* TASK TO COMPLETE *
Scan the material for the word "default" and copy each line where it occurs.

+===+

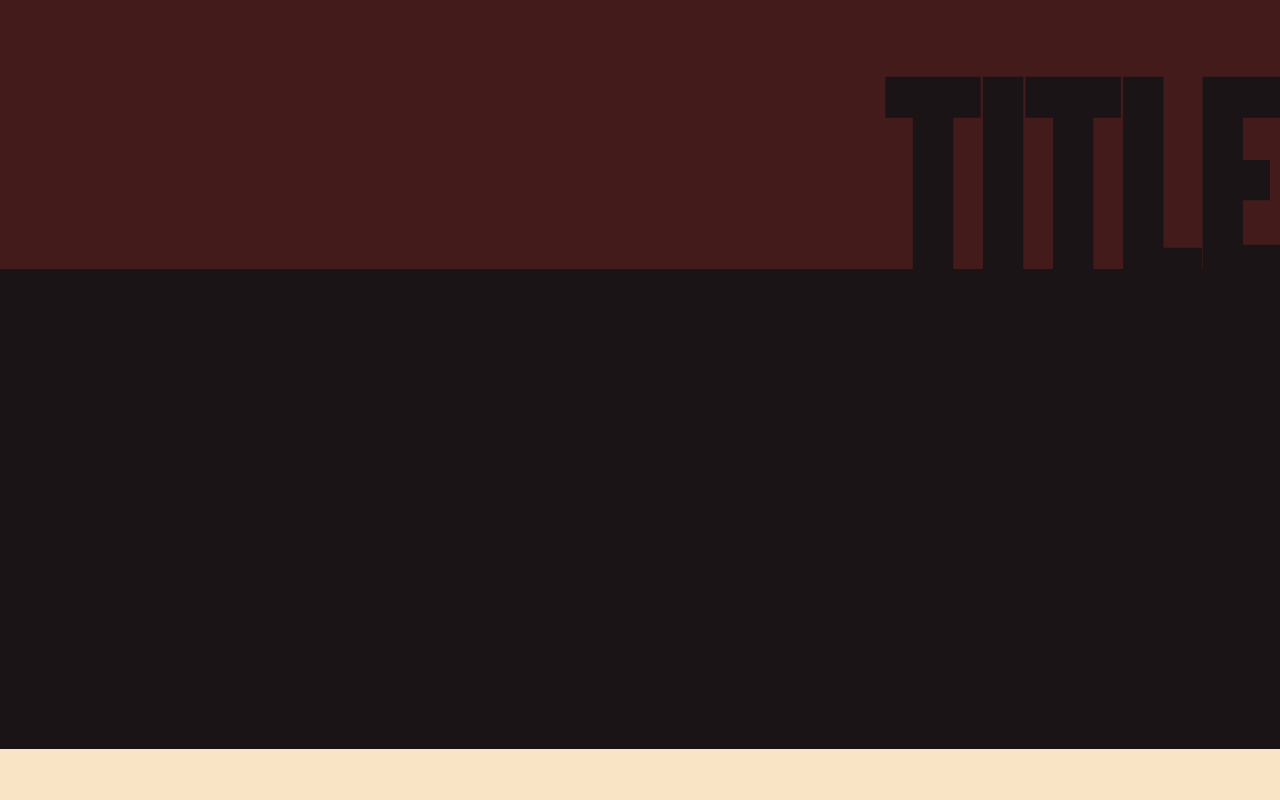
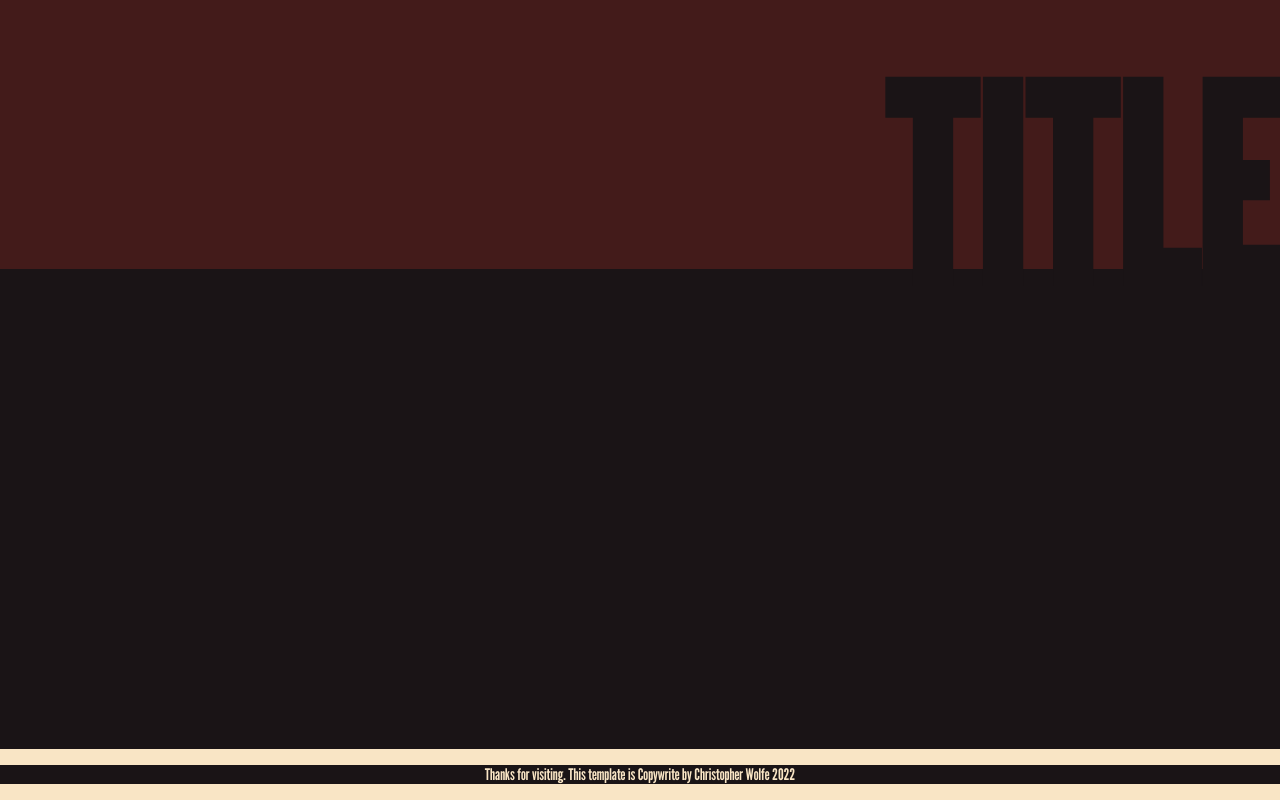
Before and after one commit to Chrisdocs/espresso, a Next.js app: page / in a window 1280 px wide. Shown: the part 1600-2400 px from the top of the page. Before the commit the page ends 2349 px from the top, so only its background shows below. Built offline with nearby package versions, Linux system fonts and the light colour scheme.

Commit message:
footer styling and component start

```diff
--- /dev/null
+++ b/components/Footer.jsx
@@ -0,0 +1,10 @@
+import React from 'react';
+import styles from '../styles/Home.module.scss';
+
+export default function Footer () {
+	return(
+		<div className={styles.footer}>
+			<p>Thanks for visiting.  This template is Copywrite by Christopher Wolfe 2022</p>
+		</div>
+	)
+}
--- a/pages/index.js
+++ b/pages/index.js
@@ -1,5 +1,6 @@
 import Head from 'next/head'
 import Image from 'next/image'
+import Footer from '../components/Footer'
 import Header from '../components/Header'
 import styles from '../styles/Home.module.scss'
 
@@ -16,7 +17,8 @@ export default function Home() {
 				<Header />
       </main>
 
-      <footer className={styles.footer}>
+      <footer>
+				<Footer />
       </footer>
     </div>
   )
--- a/styles/Home.module.scss
+++ b/styles/Home.module.scss
@@ -64,7 +64,7 @@
 		text-align: end;
 		color: $text-quaternary;
 		grid-column: 1;
-		font-family: 'League Gothic', sans-serif;;
+		font-family: 'League Gothic', sans-serif;
 		margin-bottom: 0;
 		margin-top: 0;
 		line-height: .6;
@@ -79,6 +79,18 @@
 	}
 }
 
+/* Footer */
+
+.footer {
+
+	p{
+		text-align: center;
+		font-family: 'League Gothic', sans-serif;
+		color: $color-primary;
+		background-color: $color-quaternary;
+	}
+}
+
 
 @media (max-width: 600px) {
   .grid {
```
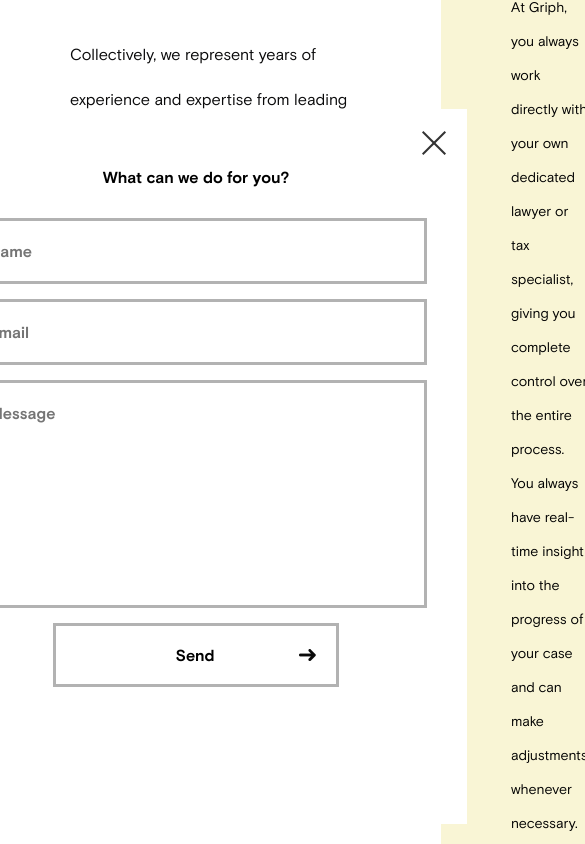
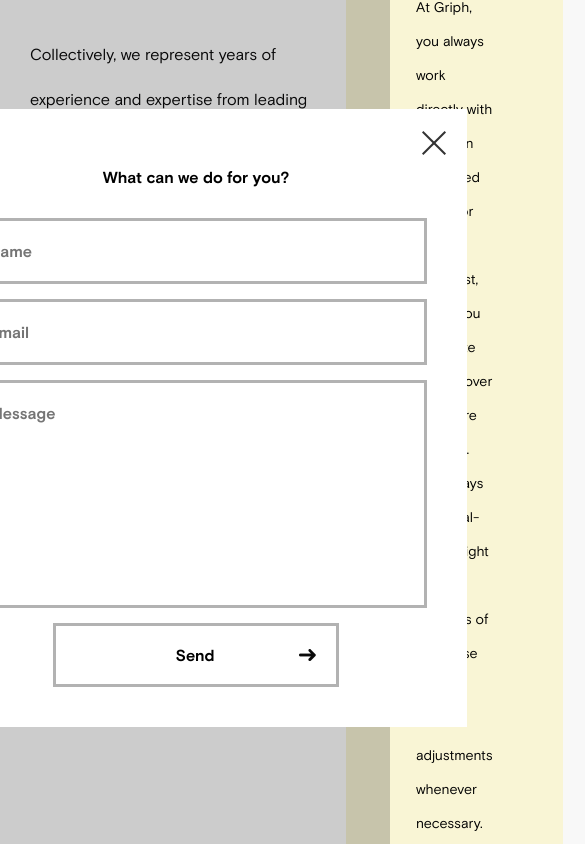
Before and after one commit to dimasyands/sphermall-test-task, a plain HTML site: page index.html in a window 390 px wide. Both pictures are taken after a click on the button "What can we do for you?". Shown: the part 759-1603 px from the top of the page, 585 px wide, since content can reach past the window. Drawn offline with Linux system fonts and the light colour scheme.

Commit message:
tablet view

```diff
--- a/src/style.css
+++ b/src/style.css
@@ -370,13 +370,16 @@ footer {
 
 .popup-wrapper {
   width: 462px;
-  height: 635px;
   background-color: #ffffff;
   padding: 40px;
   display: flex;
   flex-direction: column;
   align-items: center;
-  position: relative;
+
+
+  position: fixed;
+  top: calc(50% - 313px);
+  left: calc(50% - 270px);
 }
 
 .popup-form {
@@ -450,11 +453,52 @@ footer {
 
 #popup {
   display: none;
+  width: 100%;
+  height: 100%;
+  background-color:rgba(0,0,0,0.2);
   position: fixed;
-  top: calc(50% - 313px);
-  left: calc(50% - 270px);
+  top: 0;
+  left: 0;
 }
 
 #popup.show-modal {
   display: block;
 }
+
+@media (max-width: 768px) {
+  .main-nav {
+    left: 70px;
+  }
+
+  .header-section-greet {
+    max-width: 550px;
+    left: 70px;
+  }
+
+  .what-can-do,
+  .section-quality {
+    padding-right: 30px;
+    flex-grow: 1;
+  }
+
+  .what-can-do,
+  .section-team {
+    padding-left: 30px;
+  }
+
+  .content-center {
+    max-width: 100%;
+  }
+
+  .section-team {
+    margin-left: 0px;
+  }
+
+  .footer-wrapper {
+    align-items: center;
+  }
+
+  .copyryght {
+    justify-content: center;
+  }
+}
```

+===+

* RESULT OF THIS EXERCISE *
+export default function Footer () {
@@ -16,7 +17,8 @@ export default function Home() {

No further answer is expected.